(CNN) — They seem like a perfect solution to China's traffic-clogged streets and toxic air: Bikesharing schemes.
They've exploded in popularity in past 12 months, with brightly colored bikes owned by several different companies flooding China's major cities. Residents can rent them via apps on their smartphones.
But some local authorities say the bikes have become a nuisance and one Shanghai district has confiscated almost 5,000 bikes and impounded them in a parking lot. Striking aerial photos of the orange, yellow, blue, green bikes were widely shared by Internet users in China last week.
A man walks past impounded bicycles from the bike-sharing schemes Mobike and Ofo in Shanghai on March 1, 2017.

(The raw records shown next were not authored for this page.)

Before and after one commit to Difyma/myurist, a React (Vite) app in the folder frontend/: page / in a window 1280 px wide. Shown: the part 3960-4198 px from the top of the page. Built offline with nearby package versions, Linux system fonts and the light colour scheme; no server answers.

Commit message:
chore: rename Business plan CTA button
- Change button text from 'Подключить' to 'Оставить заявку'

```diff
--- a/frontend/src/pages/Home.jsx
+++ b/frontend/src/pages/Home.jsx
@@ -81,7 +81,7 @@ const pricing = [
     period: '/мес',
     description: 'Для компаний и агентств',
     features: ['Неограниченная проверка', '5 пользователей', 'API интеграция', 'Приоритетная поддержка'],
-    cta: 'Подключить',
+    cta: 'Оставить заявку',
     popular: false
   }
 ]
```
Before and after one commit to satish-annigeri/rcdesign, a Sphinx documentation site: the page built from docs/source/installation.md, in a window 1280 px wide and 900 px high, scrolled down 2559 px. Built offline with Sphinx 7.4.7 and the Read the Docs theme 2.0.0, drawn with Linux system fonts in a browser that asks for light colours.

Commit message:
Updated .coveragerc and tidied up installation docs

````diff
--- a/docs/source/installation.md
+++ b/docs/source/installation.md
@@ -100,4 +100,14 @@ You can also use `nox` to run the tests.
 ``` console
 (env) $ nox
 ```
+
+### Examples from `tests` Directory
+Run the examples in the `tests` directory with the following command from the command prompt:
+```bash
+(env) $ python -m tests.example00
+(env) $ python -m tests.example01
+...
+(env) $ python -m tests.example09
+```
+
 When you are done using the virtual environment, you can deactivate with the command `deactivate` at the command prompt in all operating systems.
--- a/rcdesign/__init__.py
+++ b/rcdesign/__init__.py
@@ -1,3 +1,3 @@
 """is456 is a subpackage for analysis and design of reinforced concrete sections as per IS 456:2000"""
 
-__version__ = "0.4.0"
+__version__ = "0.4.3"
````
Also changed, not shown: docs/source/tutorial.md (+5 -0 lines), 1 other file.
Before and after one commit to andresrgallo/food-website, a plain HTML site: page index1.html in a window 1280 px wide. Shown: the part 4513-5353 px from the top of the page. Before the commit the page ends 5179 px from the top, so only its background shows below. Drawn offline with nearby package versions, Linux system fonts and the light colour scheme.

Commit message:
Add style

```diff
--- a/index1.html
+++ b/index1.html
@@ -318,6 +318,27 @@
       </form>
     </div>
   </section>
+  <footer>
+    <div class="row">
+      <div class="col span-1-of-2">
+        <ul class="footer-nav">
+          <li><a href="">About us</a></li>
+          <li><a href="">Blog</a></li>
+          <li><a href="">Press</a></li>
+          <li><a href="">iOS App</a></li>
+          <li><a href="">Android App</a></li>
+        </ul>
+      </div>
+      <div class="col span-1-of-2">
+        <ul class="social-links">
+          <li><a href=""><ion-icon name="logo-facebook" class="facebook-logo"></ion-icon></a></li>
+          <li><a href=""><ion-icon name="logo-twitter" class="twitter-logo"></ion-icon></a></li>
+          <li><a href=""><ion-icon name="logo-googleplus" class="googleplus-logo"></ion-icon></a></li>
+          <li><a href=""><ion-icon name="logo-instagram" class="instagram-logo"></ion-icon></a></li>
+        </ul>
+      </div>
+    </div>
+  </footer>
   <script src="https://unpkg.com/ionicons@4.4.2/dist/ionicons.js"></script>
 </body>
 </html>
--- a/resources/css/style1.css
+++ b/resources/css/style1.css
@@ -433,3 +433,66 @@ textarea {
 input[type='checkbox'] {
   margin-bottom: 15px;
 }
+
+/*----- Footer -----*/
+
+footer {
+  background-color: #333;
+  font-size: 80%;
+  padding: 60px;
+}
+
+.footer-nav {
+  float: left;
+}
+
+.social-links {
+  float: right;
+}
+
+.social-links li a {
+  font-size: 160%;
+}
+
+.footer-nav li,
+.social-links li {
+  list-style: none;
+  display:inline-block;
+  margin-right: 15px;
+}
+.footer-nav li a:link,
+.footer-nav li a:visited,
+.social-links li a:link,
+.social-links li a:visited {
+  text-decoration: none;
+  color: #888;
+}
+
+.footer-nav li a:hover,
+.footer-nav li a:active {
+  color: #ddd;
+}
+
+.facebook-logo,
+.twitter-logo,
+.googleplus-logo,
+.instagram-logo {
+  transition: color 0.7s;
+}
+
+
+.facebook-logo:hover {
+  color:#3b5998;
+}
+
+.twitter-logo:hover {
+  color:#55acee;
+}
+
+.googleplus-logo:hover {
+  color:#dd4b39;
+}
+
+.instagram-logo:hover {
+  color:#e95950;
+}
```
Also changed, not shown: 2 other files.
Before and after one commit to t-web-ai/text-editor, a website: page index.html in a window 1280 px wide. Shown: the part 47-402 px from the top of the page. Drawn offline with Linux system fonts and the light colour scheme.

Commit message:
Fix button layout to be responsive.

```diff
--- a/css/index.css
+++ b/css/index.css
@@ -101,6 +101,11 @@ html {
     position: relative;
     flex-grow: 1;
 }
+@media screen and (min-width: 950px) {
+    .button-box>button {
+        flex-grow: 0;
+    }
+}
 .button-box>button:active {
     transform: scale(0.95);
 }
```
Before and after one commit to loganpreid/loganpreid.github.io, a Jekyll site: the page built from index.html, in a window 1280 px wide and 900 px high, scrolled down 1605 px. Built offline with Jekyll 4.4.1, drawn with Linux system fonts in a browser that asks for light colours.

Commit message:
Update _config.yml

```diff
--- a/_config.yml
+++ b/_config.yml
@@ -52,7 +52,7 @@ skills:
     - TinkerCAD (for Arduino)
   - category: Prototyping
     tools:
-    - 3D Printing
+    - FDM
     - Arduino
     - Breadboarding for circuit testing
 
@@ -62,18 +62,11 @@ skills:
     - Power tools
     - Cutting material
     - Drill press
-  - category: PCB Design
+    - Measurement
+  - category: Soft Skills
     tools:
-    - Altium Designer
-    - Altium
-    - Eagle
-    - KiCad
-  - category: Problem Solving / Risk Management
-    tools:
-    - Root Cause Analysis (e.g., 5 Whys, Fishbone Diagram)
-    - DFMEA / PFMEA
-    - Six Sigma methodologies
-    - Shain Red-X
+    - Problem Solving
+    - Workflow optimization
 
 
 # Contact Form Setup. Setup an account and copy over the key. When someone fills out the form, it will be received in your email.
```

"Despite making citizens' lives easier, the overwhelming number of shared bikes has paralyzed existing bike parking and management, " a statement from the Huangpu district government said.
"The unregulated parking and riding has caused constant problems and complaints."
A guard who works at the Shanghai parking lot told CNN Monday that traffic police had confiscated the bikes because they had been illegally parked. He added that the bikes were from seven different bikesharing companies.
By Tuesday afternoon, 20% of the bikes had been picked up, a parking manager said.
Shanghai has impounded thousands of brightly coloured bikes placed on city streets by cycle-sharing companies.
Cao Guoxing, a spokesperson for bikeshare operator Mobike said it had reclaimed its bikes "after consulting with the government."
To prevent the problem happening again, Cao said the Mobike app would have a new feature from next week that recommended designated parking spots.
A spokesperson for Ofo, one of the companies whose bikes were confiscated in Shanghai said "some coworkers are following up on the situation" and declined to give further details. The company has one million bikes in operation nationwide.
Bluegogo, another bikesharing company, didn't reply to a CNN request for comment.
This picture taken on February 20, 2017 shows an employee of a parking firm putting bicycles from the bike-sharing schemes into a truck in Shanghai.
That number is expected to jump to a staggering of 500,000 shared bikes by this June, according to Guo Jianrong, secretary general of Shanghai Bicycle Association.
"By then, the market will be saturated," he said.
Until the turn of the century, bikes were the main form of transport in Chinese cities. But in recent years, as Chinese have grown richer, bicycles have been replaced by private cars, motorbikes and better provision of public transport.
This picture taken on January 16, 2017 shows rented bicycles from bike-sharing schemes in Shenzhen.
Bikesharing is hardly new, but what makes it unique in China is that its usually station free -- which means that users can technically leave the bikes anywhere they want.
It's also cheap. It costs just 0.5 to 1 yuan ($0.07-$0.15) for a 30-minute ride.
Shanghai is not the only city in China where bikesharing has had teething problems. More than 500 bikes rented out by bikesharing firms were left piled up in the southern city of Shenzhen in January, the South China Morning Post reported.